Mad Men and Drinking, Season Three, Part II: Don Draper Makes an Old Fashioned


Perhaps the most cocktail-centric moment in the entire history of the AMC series "Mad Men" comes in "My Old Kentucky Home," the third episode of the third season. That lead character Don Draper likes Old Fashioneds, we know. In a central scene in this episode, we actually get to see him make one.

Trapped at a country club event thrown by his boss, Roger Sterling (mint juleps are served—it's a Kentucky Derby theme), Draper escapes to the club's bar room in search of liquid relief more to his liking. There he hops behind the bar and has at the bottles and equipment like a pro. Or, at least, like a man who knows what he wants.

First he grabs two rocks glasses and plops a good-sized sugar cube in each.

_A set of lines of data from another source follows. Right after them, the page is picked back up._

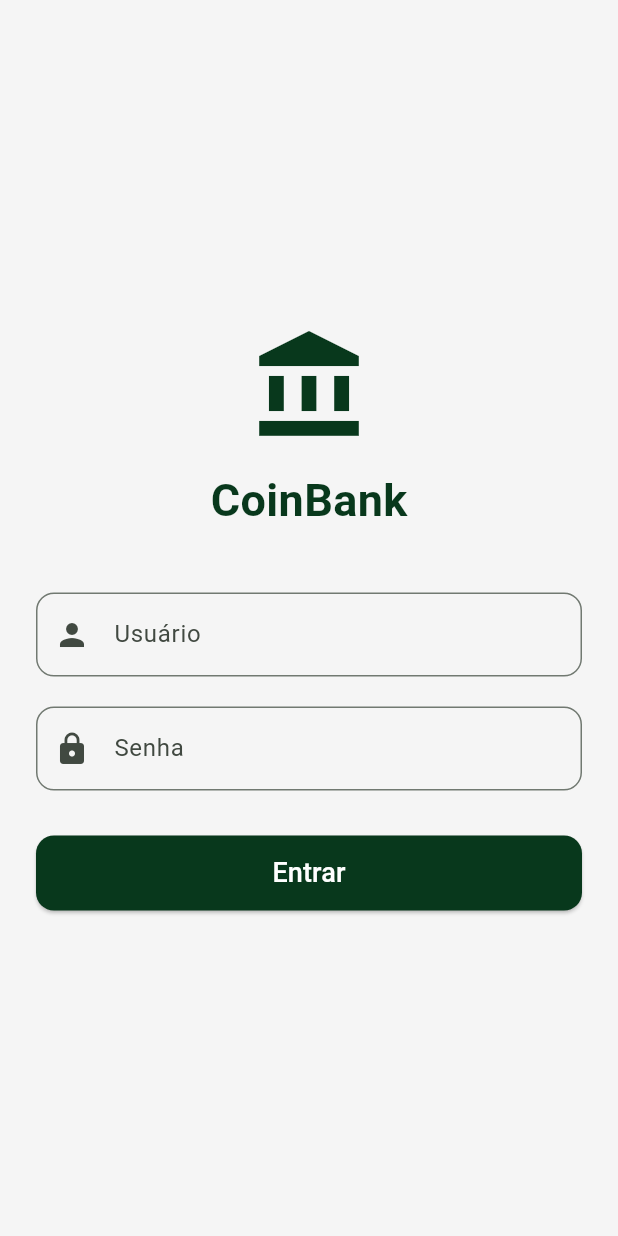
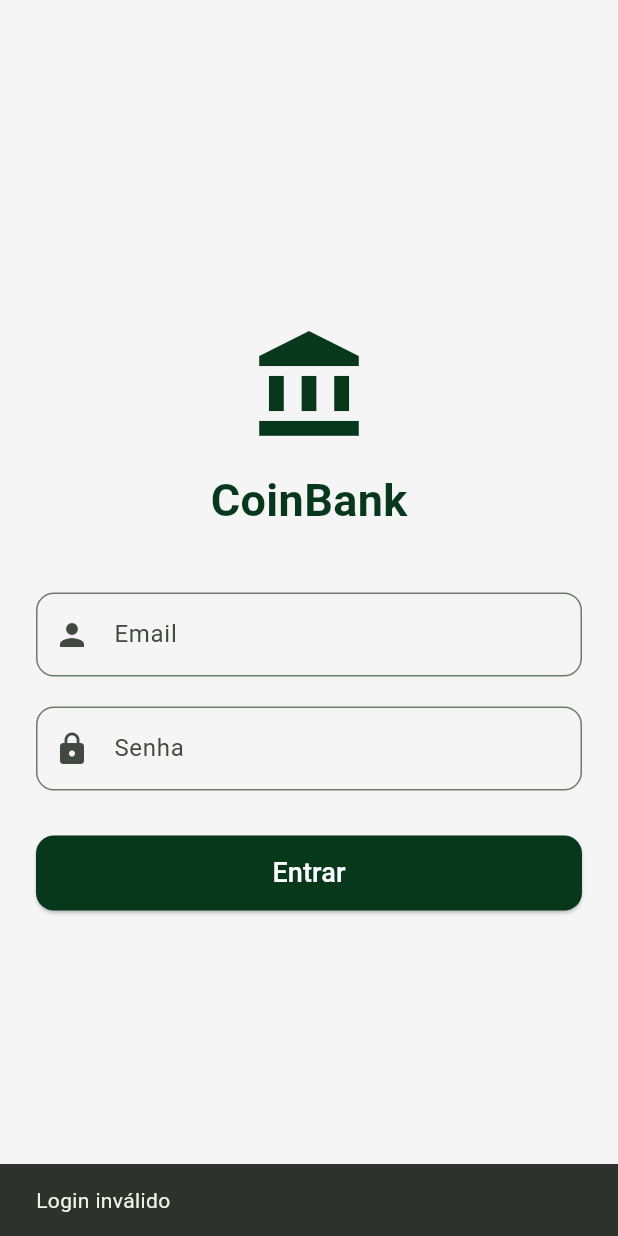
Before and after one commit to oerick12codex/CoinBankFlutter, a Flutter app: the screen it shows after launch, after a tap on "Entrar", on a phone screen of 412 x 824 dp. Run offline on Flutter 3.47's test engine with Material 3 defaults, Android fonts, the phone set to English and light mode, and no system bars; missing offline and left inert: mysql_client.

Commit message:
conexao direta pelo flutter

```diff
--- a/lib/screens/login_screen.dart
+++ b/lib/screens/login_screen.dart
@@ -61,7 +61,7 @@ class _LoginScreenState extends State<LoginScreen> {
                 TextField(
                   controller: userController,
                   decoration: InputDecoration(
-                    labelText: "Usuário",
+                    labelText: "Email",
                     prefixIcon: const Icon(Icons.person),
                     border: OutlineInputBorder(
                       borderRadius: BorderRadius.circular(12),
--- a/lib/service/api_login.dart
+++ b/lib/service/api_login.dart
@@ -1,32 +1,25 @@
-import 'dart:convert';
-import 'package:http/http.dart' as http;
+import 'mysql_service.dart';
+
+final mysql = MySQLService();
 
 Future<bool> login({
   required String email,
   required String senha,
 }) async {
 
-  final url = Uri.parse(
-    'https://servidor-usuario.up.railway.app/contausuario/login',
-  );
+  try {
 
-  final body = {
-    "email": email,
-    "senha": senha,
-  };
+    final sucesso = await mysql.login(
+      email: email,
+      senha: senha,
+    );
 
-  final response = await http.post(
-    url,
+    return sucesso;
 
-    headers: {
-      "Content-Type": "application/json",
-    },
+  } catch (e) {
 
-    body: jsonEncode(body),
-  );
+    print("Erro no login: $e");
 
-  print(response.statusCode);
-  print(response.body);
-
-  return response.statusCode == 200;
+    return false;
+  }
 }
--- /dev/null
+++ b/lib/service/mysql_service.dart
@@ -0,0 +1,70 @@
+import 'package:mysql_client/mysql_client.dart';
+
+class MySQLService {
+
+  Future<MySQLConnection> conectar() async {
+
+    final conn = await MySQLConnection.createConnection(
+      host: "zephyr.proxy.rlwy.net",
+      port: 29269,
+      userName: "root",
+      password: "xzMlbtDLWdMYsEdRJQEiPpkCugymImRP",
+      databaseName: "dbcontausuario",
+    );
+
+    await conn.connect();
+
+    print("Conectado ao MySQL");
+
+    return conn;
+  }
+
+  Future<bool> login({
+    required String email,
+    required String senha,
+  }) async {
+
+    final conn = await conectar();
+
+    var result = await conn.execute(
+      """
+      SELECT * FROM contausuario
+      WHERE email = :email
+      AND senha = :senha
+      """,
+      {
+        "email": email,
+        "senha": senha,
+      },
+    );
+
+    await conn.close();
+
+    return result.rows.isNotEmpty;
+  }
+
+  Future<void> cadastrar({
+    required String nome,
+    required String email,
+    required String senha,
+  }) async {
+
+    final conn = await conectar();
+
+    await conn.execute(
+      """
+      INSERT INTO users(nome, email, senha)
+      VALUES(:nome, :email, :senha)
+      """,
+      {
+        "nome": nome,
+        "email": email,
+        "senha": senha,
+      },
+    );
+
+    await conn.close();
+
+    print("Usuário cadastrado");
+  }
+}
--- a/pubspec.yaml
+++ b/pubspec.yaml
@@ -33,7 +33,7 @@ dependencies:
   sqflite: ^2.0.0
   path_provider: ^2.0.0
   http: ^1.2.1
-
+  mysql_client: ^0.0.27
 
 
 
```
Also changed, not shown: pubspec.lock.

He then takes out the Old Overholt—the first time this rye brand has been featured on the show. He soaks the cubes with a good amount of bitters (Angostura, I assume, though the bottle he used was unmarked and didn't have Angostura's distinctive oversized label). That done, he takes a large mixing glass, fills it with ice to chill. Draper pours in about four ounces of rye and tops that with soda water. He then muddles away at the two glasses, which now contain a cherry. (He is not seen putting those in.) He gives the bar glass mixture a quick stir with a bar spoon, and then pours the contents, ice and all, in even amounts into the rocks glasses, and drops an orange slice on top of each drink. When he hands one of the cocktails to his only companion in the room, a southerner named Connie (who may or may not be Conrad Hilton).

Not the most graceful way to make an Old Fashioned. All that unneeded soda, no jiggering, too much bitters and the sloppy transfer of the whisky and ice into the glasses. But probably an accurate example for the time, considering it's a depiction of a regular 1960s guy making himself a drink in the way he's become accustomed to it. Anyway, Connie called it "a hell of a cocktail."

Otherwise, the episode saw various members of "creative" at Sterling Cooper trying to hatch ideas for a Bacardi campaign called "Bacardi Beach."

In episode five, "The Fog," Don, while waiting for Betty to give birth to their third child, shares a bottle of Johnnie Walker Red Label with an expectant father prison guard in the "solarium" at the hospital. The Walker label and bottle hasn't changed much over the years. Later, Peggy Olson has a Bloody Mary at lunch with Herman "Duck" Philips, a Draper antagonist from season two who makes a reappearance.

1 comment:

vern said...

it was a fabulous episode from mad men tv show may be the ways of Don Draper are old fashioned but they are graceful. Jon Hamm is doing a great job as Don Draper